My friend Tony gave me a motor-less Rockwell combination platform with a 4-inch jointer and a 9-inch table saw on the same base, with a brand new thin kerf blade.  I did not need the jointer at this time, so I took it off and remounted the table saw.  It had the makings of a fine little machine, everything seemed smooth and tight.   It needed a motor and a motor yoke, so I dug out the former (3/4 horse) from my stash of motors and fabricated the latter from a southern yellow pine board and a long bolt.


All hooked up it worked well.  My final dilemma had to do with the mobility of the machine.  I am not one of these guys who wants the table saw plopped in the middle of the work space.  I want to roll it out to use, then put it back when done.  The problem is that casters make the thing unsteady and frankly dangerous unless they are high quality -and pretty expensive – double locking locking casters that lock both the wheel rotation and swivel.

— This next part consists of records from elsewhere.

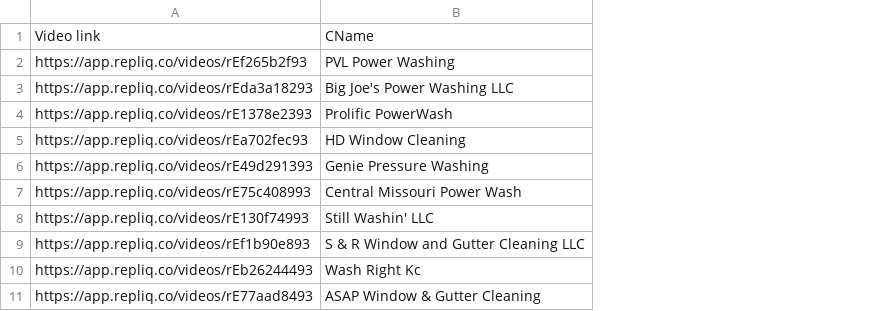
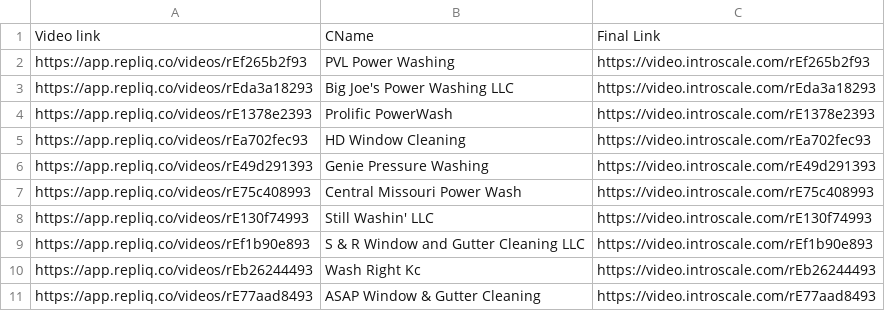
Before and after one commit to aniruddh188/introscale-video-pages, a CSV file: RepliQ_results.csv, drawn as a sheet; the diff names each change by its address in the sheet, - before the commit and + after, or states it on an @@ line.

```diff
--- a/RepliQ_results.csv
+++ b/RepliQ_results.csv
+column C, rows 1-11: Final Link | https://video.introscale.com/rEf265b2f93 | https://video.introscale.com/rEda3a18293 | https://video.introscale.com/rE1378e2393 | https://video.introscale.com/rEa702fec93 | https://video.introscale.com/rE49d291393 | https://video.introscale.com/rE75c408993 | https://video.introscale.com/rE130f74993 | https://video.introscale.com/rEf1b90e893 | https://video.introscale.com/rEb26244493 | https://video.introscale.com/rE77aad8493
```
Also changed, not shown: 1 other file.
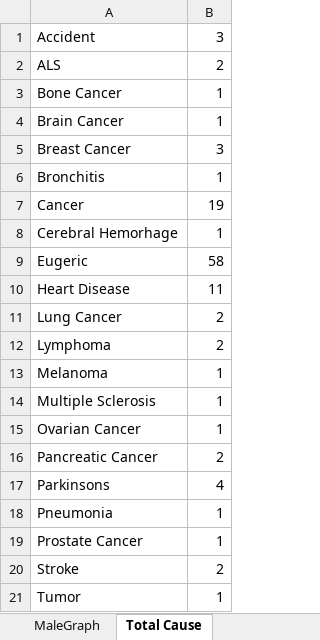
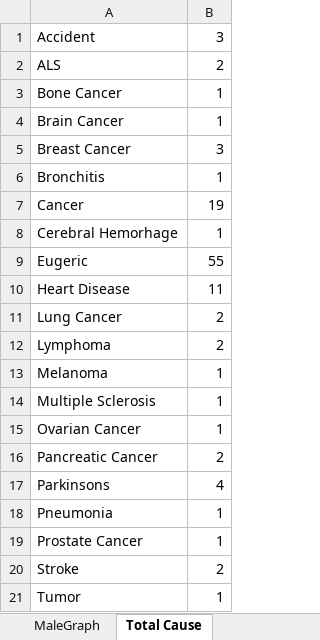
Before and after one commit to bscheibe/Gerontology, an Excel workbook: DeathEntries-v1.xlsx, sheet Total Cause, drawn as a sheet; values as stored, in another font and other column widths than the file's, no borders; charts and pictures not drawn; the diff names each change by its address in the sheet, - before the commit and + after, or states it on an @@ line.

```diff
--- a/DeathEntries-v1.xlsx (sheet Total Cause)
+++ b/DeathEntries-v1.xlsx (sheet Total Cause)
-B9: 58
+B9: 55
```
Also changed, not shown: sheet Male, sheet Total, sheet MaleCause, charts or pictures, 1 other file.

While at the hardware store I found the perfect solution for less than 10 dollars.  These plastic sliders for underneath sofas are fabulous.  In addition to allowing the saw to be pulled out and put away easily on the SYP floor, they are not so slick as to let the saw to slide across the floor as I am using it.


One unexpected benefit is that the sliders have padded tops, so in fact this reduces any vibration and makes the whole setup steady as a rock.

I am not convinced that this is the ultimate resolution, especially with the ridiculous 24″ outrigger bars for the fence.  I might just cut those off at 16″ or 14″ and see how I like them.

I have two more options at my disposal.  Down in the basement of the barn is a sweet 8-inch Craftsman bench-top table saw almost identical to the one I grew up with, also smooth and tight, and back in my Maryland shed I still have my wonderful 9-inch tilting top Rockwell saw that I absolutely love.


For now I will try this set-up for a good while to see if it fits my needs.  It saws effortlessly and true, needing only an outfeed crossbar which I will add soon.  If not, I will swap it out for the next option.

Stay tuned